- _Try it_: Show every line below where "radius" can be found.

++++ Dataset records

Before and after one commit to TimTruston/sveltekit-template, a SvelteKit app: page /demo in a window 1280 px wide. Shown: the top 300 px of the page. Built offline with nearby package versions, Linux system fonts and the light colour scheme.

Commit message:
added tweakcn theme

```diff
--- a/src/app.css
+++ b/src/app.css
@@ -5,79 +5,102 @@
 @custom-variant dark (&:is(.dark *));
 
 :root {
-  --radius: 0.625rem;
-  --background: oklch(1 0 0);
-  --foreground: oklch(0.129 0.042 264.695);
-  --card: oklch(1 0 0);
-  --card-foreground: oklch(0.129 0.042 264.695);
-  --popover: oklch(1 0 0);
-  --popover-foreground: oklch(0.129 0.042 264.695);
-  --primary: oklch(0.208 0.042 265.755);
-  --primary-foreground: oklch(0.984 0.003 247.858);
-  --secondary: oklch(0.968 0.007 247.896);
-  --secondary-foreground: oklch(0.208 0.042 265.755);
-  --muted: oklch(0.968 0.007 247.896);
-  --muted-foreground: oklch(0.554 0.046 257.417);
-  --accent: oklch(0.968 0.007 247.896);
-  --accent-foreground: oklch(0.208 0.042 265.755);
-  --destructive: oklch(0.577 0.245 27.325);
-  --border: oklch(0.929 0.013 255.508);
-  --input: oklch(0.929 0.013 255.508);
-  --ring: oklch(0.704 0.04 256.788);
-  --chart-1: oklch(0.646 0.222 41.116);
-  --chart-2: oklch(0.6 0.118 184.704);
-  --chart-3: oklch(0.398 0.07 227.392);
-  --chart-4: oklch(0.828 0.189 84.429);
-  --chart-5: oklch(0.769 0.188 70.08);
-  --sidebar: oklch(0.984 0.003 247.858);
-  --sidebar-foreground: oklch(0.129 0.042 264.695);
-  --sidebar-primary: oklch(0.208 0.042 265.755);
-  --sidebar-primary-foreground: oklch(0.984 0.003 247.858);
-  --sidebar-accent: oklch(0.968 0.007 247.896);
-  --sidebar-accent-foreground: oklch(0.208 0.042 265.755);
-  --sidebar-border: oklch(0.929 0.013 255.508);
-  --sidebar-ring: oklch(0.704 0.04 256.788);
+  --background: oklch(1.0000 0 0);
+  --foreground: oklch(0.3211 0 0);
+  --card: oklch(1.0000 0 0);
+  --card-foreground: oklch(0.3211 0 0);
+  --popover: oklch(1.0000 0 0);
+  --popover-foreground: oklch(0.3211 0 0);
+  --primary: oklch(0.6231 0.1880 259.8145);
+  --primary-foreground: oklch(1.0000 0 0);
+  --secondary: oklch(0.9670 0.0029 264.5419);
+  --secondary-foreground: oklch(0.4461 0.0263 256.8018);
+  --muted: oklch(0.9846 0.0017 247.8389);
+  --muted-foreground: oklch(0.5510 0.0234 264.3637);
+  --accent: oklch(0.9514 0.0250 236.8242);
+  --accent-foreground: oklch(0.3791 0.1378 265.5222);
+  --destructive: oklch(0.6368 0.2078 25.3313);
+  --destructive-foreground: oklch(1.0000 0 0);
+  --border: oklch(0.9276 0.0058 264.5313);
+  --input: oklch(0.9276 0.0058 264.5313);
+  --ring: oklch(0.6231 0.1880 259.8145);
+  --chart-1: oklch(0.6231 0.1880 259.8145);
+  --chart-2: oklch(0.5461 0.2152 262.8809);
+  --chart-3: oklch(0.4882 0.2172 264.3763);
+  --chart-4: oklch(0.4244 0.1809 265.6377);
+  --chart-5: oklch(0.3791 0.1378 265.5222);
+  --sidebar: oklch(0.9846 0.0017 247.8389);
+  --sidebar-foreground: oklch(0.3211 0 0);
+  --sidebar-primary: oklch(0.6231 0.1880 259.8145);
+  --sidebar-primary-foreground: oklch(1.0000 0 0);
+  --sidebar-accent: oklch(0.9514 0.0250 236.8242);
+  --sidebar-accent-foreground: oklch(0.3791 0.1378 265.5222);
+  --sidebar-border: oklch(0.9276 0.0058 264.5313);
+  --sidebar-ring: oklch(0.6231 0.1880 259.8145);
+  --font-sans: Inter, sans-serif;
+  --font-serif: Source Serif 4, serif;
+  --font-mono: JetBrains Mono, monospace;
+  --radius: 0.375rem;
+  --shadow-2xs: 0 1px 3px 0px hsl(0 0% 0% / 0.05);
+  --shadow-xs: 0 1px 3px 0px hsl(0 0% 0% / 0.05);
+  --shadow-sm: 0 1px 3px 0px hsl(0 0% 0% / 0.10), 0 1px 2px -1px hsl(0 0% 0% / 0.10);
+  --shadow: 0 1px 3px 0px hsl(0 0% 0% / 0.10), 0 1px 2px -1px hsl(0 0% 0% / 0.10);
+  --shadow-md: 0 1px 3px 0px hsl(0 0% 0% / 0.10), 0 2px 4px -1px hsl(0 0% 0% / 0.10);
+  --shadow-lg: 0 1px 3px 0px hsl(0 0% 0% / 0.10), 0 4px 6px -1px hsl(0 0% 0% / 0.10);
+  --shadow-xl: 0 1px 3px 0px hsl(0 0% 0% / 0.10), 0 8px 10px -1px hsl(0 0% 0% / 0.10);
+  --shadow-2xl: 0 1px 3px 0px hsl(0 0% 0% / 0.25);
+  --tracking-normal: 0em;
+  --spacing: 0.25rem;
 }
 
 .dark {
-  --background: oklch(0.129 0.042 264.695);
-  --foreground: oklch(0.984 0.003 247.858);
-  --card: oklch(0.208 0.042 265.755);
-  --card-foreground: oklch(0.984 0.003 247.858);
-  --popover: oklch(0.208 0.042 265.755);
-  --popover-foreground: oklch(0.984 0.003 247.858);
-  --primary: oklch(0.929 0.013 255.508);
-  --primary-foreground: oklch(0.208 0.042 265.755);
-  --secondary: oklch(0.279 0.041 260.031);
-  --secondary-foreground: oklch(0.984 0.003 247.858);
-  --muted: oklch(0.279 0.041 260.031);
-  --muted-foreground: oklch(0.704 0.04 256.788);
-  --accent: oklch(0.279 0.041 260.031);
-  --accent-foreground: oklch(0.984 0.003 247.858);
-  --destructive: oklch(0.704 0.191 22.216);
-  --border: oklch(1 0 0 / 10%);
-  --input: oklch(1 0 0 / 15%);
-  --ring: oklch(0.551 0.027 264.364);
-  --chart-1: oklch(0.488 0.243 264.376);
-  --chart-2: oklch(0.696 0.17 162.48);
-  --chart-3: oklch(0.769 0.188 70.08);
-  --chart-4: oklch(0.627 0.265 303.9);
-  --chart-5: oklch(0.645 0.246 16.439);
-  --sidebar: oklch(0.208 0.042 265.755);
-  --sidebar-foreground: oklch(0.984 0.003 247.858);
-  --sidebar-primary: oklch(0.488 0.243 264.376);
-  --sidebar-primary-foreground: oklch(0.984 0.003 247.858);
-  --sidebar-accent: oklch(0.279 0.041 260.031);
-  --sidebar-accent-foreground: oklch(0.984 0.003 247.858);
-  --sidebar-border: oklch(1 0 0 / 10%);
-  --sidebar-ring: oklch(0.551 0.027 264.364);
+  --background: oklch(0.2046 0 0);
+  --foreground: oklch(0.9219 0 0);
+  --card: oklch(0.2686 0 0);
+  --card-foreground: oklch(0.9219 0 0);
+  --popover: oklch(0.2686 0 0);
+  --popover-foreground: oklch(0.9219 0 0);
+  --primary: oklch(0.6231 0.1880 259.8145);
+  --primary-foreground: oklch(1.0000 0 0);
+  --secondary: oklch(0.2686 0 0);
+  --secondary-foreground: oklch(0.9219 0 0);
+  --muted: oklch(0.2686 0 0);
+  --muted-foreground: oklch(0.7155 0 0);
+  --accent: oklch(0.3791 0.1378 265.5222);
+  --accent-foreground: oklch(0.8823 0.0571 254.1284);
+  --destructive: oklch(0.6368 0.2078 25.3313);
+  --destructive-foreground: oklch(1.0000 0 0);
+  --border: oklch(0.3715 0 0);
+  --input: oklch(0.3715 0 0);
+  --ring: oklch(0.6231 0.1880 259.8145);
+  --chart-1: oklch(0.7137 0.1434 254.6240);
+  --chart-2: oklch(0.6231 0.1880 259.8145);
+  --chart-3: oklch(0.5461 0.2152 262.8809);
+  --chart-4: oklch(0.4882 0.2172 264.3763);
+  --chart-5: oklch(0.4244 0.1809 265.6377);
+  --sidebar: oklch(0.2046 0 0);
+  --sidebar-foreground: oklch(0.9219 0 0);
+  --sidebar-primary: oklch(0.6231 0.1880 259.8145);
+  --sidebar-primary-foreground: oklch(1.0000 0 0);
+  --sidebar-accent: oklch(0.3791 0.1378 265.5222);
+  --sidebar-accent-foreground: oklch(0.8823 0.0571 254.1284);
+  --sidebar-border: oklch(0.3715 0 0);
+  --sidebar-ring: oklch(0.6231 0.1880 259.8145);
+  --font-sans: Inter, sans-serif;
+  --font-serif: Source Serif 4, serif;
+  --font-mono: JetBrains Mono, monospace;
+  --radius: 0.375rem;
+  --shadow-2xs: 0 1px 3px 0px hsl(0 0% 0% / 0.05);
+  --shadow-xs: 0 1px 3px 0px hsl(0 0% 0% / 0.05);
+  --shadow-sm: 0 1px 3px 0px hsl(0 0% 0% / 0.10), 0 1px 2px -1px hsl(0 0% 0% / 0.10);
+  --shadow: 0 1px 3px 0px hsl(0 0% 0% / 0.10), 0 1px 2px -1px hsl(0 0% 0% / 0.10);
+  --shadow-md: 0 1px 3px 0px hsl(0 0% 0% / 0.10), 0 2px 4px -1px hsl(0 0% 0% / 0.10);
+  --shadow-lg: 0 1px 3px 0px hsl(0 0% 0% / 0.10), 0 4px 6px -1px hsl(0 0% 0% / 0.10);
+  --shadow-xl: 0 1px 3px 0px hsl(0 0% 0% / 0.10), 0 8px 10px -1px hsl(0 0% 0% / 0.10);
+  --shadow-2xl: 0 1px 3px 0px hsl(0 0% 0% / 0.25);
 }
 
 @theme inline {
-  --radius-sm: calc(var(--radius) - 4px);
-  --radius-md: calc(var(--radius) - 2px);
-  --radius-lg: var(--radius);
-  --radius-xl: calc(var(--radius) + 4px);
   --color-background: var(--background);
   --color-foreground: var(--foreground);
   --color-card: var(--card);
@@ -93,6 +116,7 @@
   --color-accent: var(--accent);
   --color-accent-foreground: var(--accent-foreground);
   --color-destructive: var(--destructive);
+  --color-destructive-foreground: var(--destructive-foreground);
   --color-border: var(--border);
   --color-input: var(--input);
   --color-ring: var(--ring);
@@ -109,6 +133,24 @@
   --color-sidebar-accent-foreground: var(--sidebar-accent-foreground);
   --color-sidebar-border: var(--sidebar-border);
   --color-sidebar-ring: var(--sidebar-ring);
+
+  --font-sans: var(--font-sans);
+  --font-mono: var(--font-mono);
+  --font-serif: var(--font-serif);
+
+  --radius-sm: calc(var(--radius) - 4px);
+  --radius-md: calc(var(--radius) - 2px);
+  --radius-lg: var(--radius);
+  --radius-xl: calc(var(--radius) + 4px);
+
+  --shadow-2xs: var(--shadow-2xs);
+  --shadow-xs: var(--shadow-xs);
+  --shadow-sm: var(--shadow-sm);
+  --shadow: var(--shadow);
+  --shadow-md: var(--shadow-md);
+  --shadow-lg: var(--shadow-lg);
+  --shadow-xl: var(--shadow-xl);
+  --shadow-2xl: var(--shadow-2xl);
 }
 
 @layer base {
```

++++++++

- _Solved problem_:
-  --radius: 0.625rem;
+  --radius: 0.375rem;
+  --radius: 0.375rem;
-  --radius-sm: calc(var(--radius) - 4px);
-  --radius-md: calc(var(--radius) - 2px);
-  --radius-lg: var(--radius);
-  --radius-xl: calc(var(--radius) + 4px);
+  --radius-sm: calc(var(--radius) - 4px);
+  --radius-md: calc(var(--radius) - 2px);
+  --radius-lg: var(--radius);
+  --radius-xl: calc(var(--radius) + 4px);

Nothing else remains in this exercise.